well, now, that just doesn't make sense! I mean, I'm not a huge fan of his books (tried a few. Just not my style, unfortunately. Will never say they're not well-written though.) but I found that one of their more charming aspects was how blatantly UNpretentious they were! (of course, at this point 'pretentious' is an incredibly diluted word that means different things to different people as a largely descriptionless buzz word for why they don't like something, so...)
It’s cool not to like his books! It’s cool not to like things. Some things just don’t work for other people. And I have the same opinion on using the word hipster as an insult (Even though I’ve been guilty of it myself in the past). And I think just generally I get ruffled when people insult him directly. People always get upset a little when you insult their heroes directly.

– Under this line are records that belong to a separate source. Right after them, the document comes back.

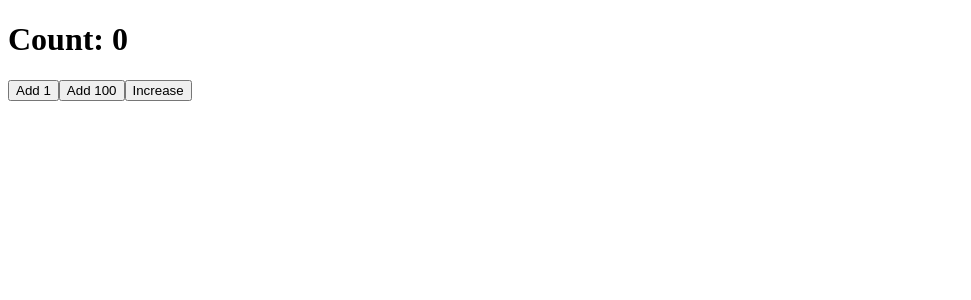
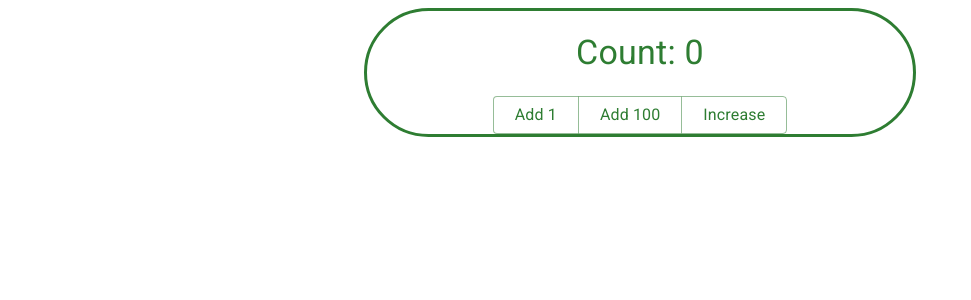
Before and after one commit to mate-academy/react_counter, a React (Create React App) app: page / in a window 1280 px wide. Shown: the top 300 px of the page, without its empty margins (0-971 px from the left). Built offline with nearby package versions, Linux system fonts and the light colour scheme.

Commit message:
added styles

```diff
--- a/src/App.scss
+++ b/src/App.scss
@@ -4,4 +4,6 @@ iframe {
 
 button {
   cursor: pointer;
+  border: none;
+  background: none;
 }
--- a/src/App.tsx
+++ b/src/App.tsx
@@ -1,5 +1,16 @@
 import React from 'react';
+import {
+  Box,
+  Button,
+  ButtonGroup,
+  Container,
+  Typography,
+} from '@mui/material';
 import './App.scss';
+import '@fontsource/roboto/300.css';
+import '@fontsource/roboto/400.css';
+import '@fontsource/roboto/500.css';
+import '@fontsource/roboto/700.css';
 
 type State = {
   count: number,
@@ -35,23 +46,79 @@ export class App extends React.Component<{}, State> {
     const { count } = this.state;
 
     return (
+      <Container
+        maxWidth="sm"
+      >
+        <Box
+          sx={{
+            border: 3,
+            borderColor: 'success.main',
+            borderRadius: 25,
+            display: 'flex',
+            justifyContent: 'center',
+            alignContent: 'center',
+          }}
+        >
           <div className="App">
             <h1 className="App__title">
+              <Typography
+                variant="h4"
+                align="center"
+                color="success.main"
+              >
                 {`Count: ${count}`}
+              </Typography>
             </h1>
 
-        <button type="button" className="App__add-one" onClick={this.addOne}>
+            <ButtonGroup
+              variant="outlined"
+              color="success"
+            >
+              <Button>
+                <button
+                  type="button"
+                  className="App__add-one"
+                  onClick={this.addOne}
+                >
+                  <Typography
+                    color="success.main"
+                  >
                     Add 1
+                  </Typography>
                 </button>
+              </Button>
 
-        <button type="button" className="App__add-100" onClick={this.add100}>
+              <Button>
+                <button
+                  type="button"
+                  className="App__add-100"
+                  onClick={this.add100}
+                >
+                  <Typography
+                    color="success.main"
+                  >
                     Add 100
+                  </Typography>
                 </button>
+              </Button>
 
-        <button type="button" className="App__increase" onClick={this.increase}>
+              <Button>
+                <button
+                  type="button"
+                  className="App__increase"
+                  onClick={this.increase}
+                >
+                  <Typography
+                    color="success.main"
+                  >
                     Increase
+                  </Typography>
                 </button>
+              </Button>
+            </ButtonGroup>
           </div>
+        </Box>
+      </Container>
     );
   }
 }
```
Lines whose indentation alone changed are shown as unchanged.
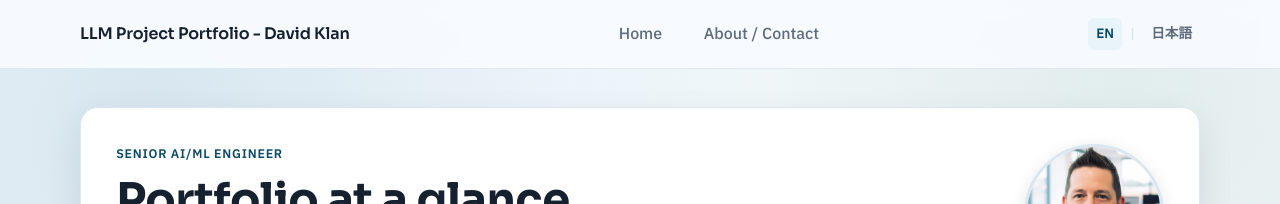
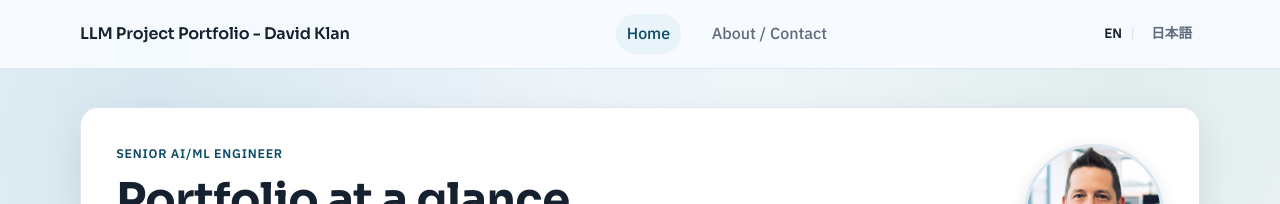
Before and after one commit to davidklan-png/Bio_HP, a Jekyll site: the page built from index.md, in a window 1280 px wide. Shown: the top 204 px of the page. Built offline with Jekyll 4.4.1, drawn with Linux system fonts in a browser that asks for light colours.

Commit message:
Simplify language toggle logic and fix double-slash bug
- Remove complex Liquid filters that caused /ja// URLs
- Use conditional rendering for nav links based on page.lang
- Show current language as text instead of clickable link
- Fix brand link to use correct site_title for language

Co-Authored-By: Claude Opus 4.6 <noreply@anthropic.com>

```diff
--- a/_includes/nav.html
+++ b/_includes/nav.html
@@ -1,19 +1,32 @@
 {% assign current_url = page.url | default: "/" %}
 {% assign is_ja = page.lang == 'ja' %}
-{% assign base_path = "/" | relative_url %}
-{% assign lang_prefix = is_ja | prepend: base_path %}
 
 <header class="top-nav">
   <div class="container nav-inner">
-    <a class="brand" href="{{ lang_prefix }}">{{ site.data.site.site_title }}</a>
+    {% if is_ja %}
+      <a class="brand" href="{{ "/" | relative_url | prepend: 'ja/' }}">{{ site.data.site.site_title_ja }}</a>
+    {% else %}
+      <a class="brand" href="{{ "/" | relative_url }}">{{ site.data.site.site_title }}</a>
+    {% endif %}
     <nav class="nav-links" aria-label="Primary">
-      <a class="nav-link {% if current_url == lang_prefix %}is-active{% endif %}" href="{{ lang_prefix }}">Home</a>
-      <a class="nav-link {% if current_url == lang_prefix | append: 'about/' %}is-active{% endif %}" href="{{ lang_prefix | append: 'about/' }}">About / Contact</a>
+      {% if is_ja %}
+        <a class="nav-link {% if current_url == '/ja/' or current_url == '/ja' %}is-active{% endif %}" href="{{ '/ja/' | relative_url }}">ホーム</a>
+        <a class="nav-link {% if current_url == '/ja/about/' %}is-active{% endif %}" href="{{ '/ja/about/' | relative_url }}">About / Contact</a>
+      {% else %}
+        <a class="nav-link {% if current_url == '/' %}is-active{% endif %}" href="{{ "/" | relative_url }}">Home</a>
+        <a class="nav-link {% if current_url == '/about/' %}is-active{% endif %}" href="{{ "/about/" | relative_url }}">About / Contact</a>
+      {% endif %}
     </nav>
     <div class="lang-toggle">
-      <a href="{{ current_url | replace_first: lang_prefix | replace_first: '/ja/' | prepend: base_path | default: '/' }}" data-lang-switch="en" class="{% if page.lang != 'ja' %}active{% endif %}">EN</a>
-      <span class="divider">|</span>
-      <a href="{{ current_url | replace_first: base_path | prepend: '/ja/' | replace_first: '/ja/' | replace_first: '/ja/' | prepend: '/ja/' | default: '/ja/' }}" data-lang-switch="ja" class="{% if page.lang == 'ja' %}active{% endif %}">日本語</a>
+      {% if is_ja %}
+        <a href="{{ current_url | remove: '/ja' | prepend: '/' | default: '/' }}" data-lang-switch="en" class="active">EN</a>
+        <span class="divider">|</span>
+        <span class="current">日本語</span>
+      {% else %}
+        <span class="current">EN</span>
+        <span class="divider">|</span>
+        <a href="{{ current_url | prepend: '/ja' | default: '/ja/' }}" data-lang-switch="ja">日本語</a>
+      {% endif %}
     </div>
   </div>
 </header>
```
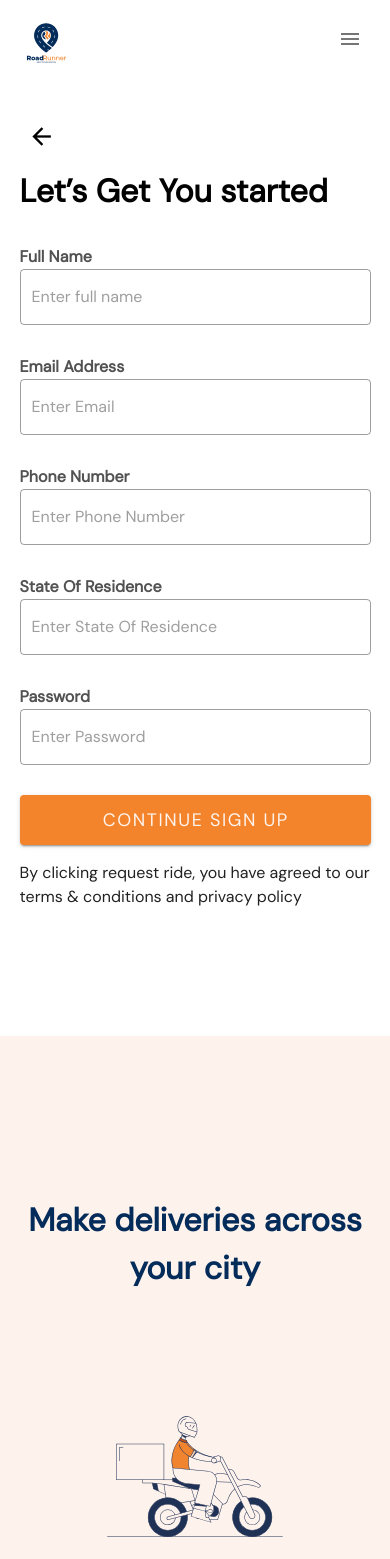
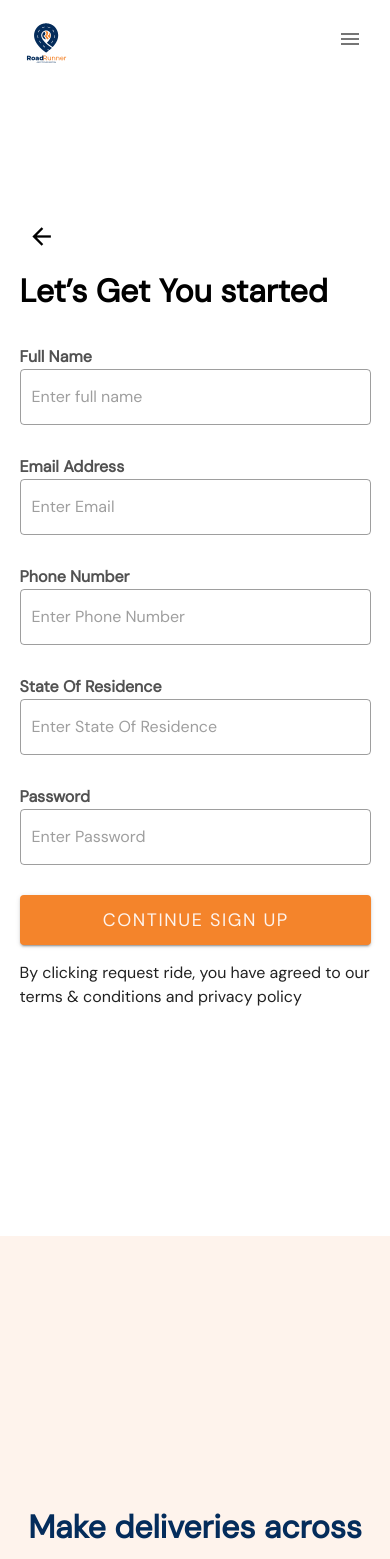
Before and after one commit to sadeeqdev/roadrunner-landing-page, a Vue app: page /signup in a window 390 px wide. Shown: the top 1559 px of the page. Built offline with nearby package versions, Linux system fonts and the light colour scheme.

Commit message:
Fixed login page

```diff
--- a/src/views/signUp/SignUp.vue
+++ b/src/views/signUp/SignUp.vue
@@ -101,6 +101,7 @@ export default {
     font-size: 32px;
     text-align: center;
     color: #042C5B;
+    margin: 150px 0;
 }
 
 @media only screen and (max-width: 1000px) {
@@ -115,8 +116,15 @@ export default {
     }
 
     .signup-form {
-        margin: 115px 0;
+        margin: 215px 0;
         width: 100%;
     }
+.signup-image-header {
+    font-weight: 700;
+    font-size: 32px;
+    text-align: center;
+    color: #042C5B;
+    margin: 215px 0;
+}
 }
 </style>
```
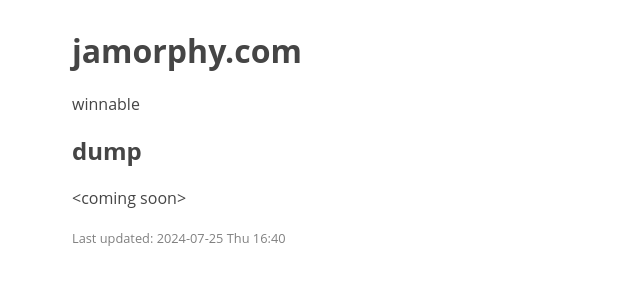
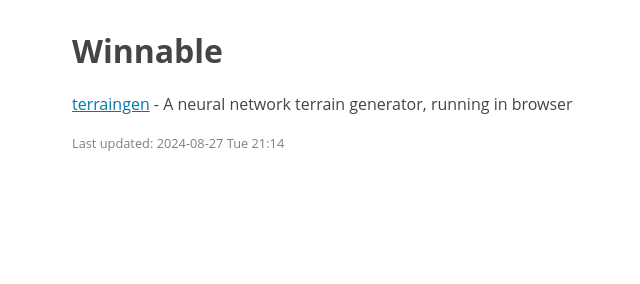
Before and after one commit to jamorphy/jamorphy.com, a plain HTML site: page index.html in a window 1280 px wide. Shown: the whole page, without its empty margins (243-883 px from the left). Drawn offline with Linux system fonts and the light colour scheme.

Commit message:
terraingen

```diff
--- a/index.html
+++ b/index.html
@@ -1,10 +1,10 @@
 <!DOCTYPE html>
 <html lang="en">
 <head>
-<!-- 2024-07-25 Thu 16:40 -->
+<!-- 2024-08-27 Tue 21:14 -->
 <meta charset="utf-8" />
 <meta name="viewport" content="width=device-width, initial-scale=1" />
-<title>jamorphy.com</title>
+<title>Winnable</title>
 <meta name="author" content="Ja" />
 <meta name="generator" content="Org Mode" />
 <link rel="stylesheet" type="text/css" href="styles.css" />
@@ -12,21 +12,13 @@
 <body>
 <div id="content" class="content">
 <header>
-<h1 class="title">jamorphy.com</h1>
+<h1 class="title">Winnable</h1>
 </header><p>
-winnable
-</p>
-<div id="outline-container-orgb73c36e" class="outline-2">
-<h2 id="orgb73c36e">dump</h2>
-<div class="outline-text-2" id="text-orgb73c36e">
-<p>
-&lt;coming soon&gt;
+<a href="./db/terraingen/index.html">terraingen</a> - A neural network terrain generator, running in browser
 </p>
 </div>
-</div>
-</div>
 <div id="postamble" class="status">
-<p class='date'>Last updated: 2024-07-25 Thu 16:40</p>
+<p class='date'>Last updated: 2024-08-27 Tue 21:14</p>
 </div>
 </body>
 </html>
```
Also changed, not shown: 1 other file.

There are lots of reasons that people are "hating on" John Green. Most of us have read the books too. Doesn't mean we can't mock Gus for being pretentious. And, yes, we KNOW that's the way he's supposed to be written.
I think I already mentioned earlier that I was perfectly aware how pretentious Gus is? It’s kind of one of his major personality traits? That and his hero complex? Which kind of highlights how his story ends in the book, taking down hero complexes that are often thrust upon children/young people suffering from life threatening illnesses as we look towards them hoping for a bright and inspirational story of a tragic hero and instead we get cold reality? And part of Gus’ tragedy is that he buys into being a pretentious tragic hero and finds out it’s actually all really shitty and terrible? I don’t know what you’re trying to tell me here.
I do agree that AoK is maybe his weakest book for me, even though I absolutely love Hassan. And I enjoyed his realistic portrayal of Tennessee, being from there myself (Do not mess with wild pig monsters). And yeah Paper Towns is the one I’m thinking of, though I think Looking for Alaska had some of it too. A guy holding up this girl as the be all end all amazing mystery girl, only to find she had her own weird crazy shit to deal with, and wasn’t dealing with it well at all and she couldn’t fix him, and he definitely couldn’t fix her.
And I think that’s a reoccurring theme in a lot of his books: romanticizing relationships and putting your partner on a pedestal and of course it crashes and burns because of that. My favorite thing he’s written is “What a treacherous thing to believe a person is more than just a person.”
Books are so great. I love books.
Haha I do like cigarette metaphor jokes. Augustus is pretty pretentious like that. It’s just been in random blog wanderings, people getting mad that hipsters like his stuff I guess? And of course “His work perpetuates manic pixie dream girl myths!” Which no, no it doesn’t. He literally has a whole book about that why MPDG myths are bullshit. And John just recently published a hateful ask responding in a very mature and kind way so it made me think on some of the stuff I’ve seen lately.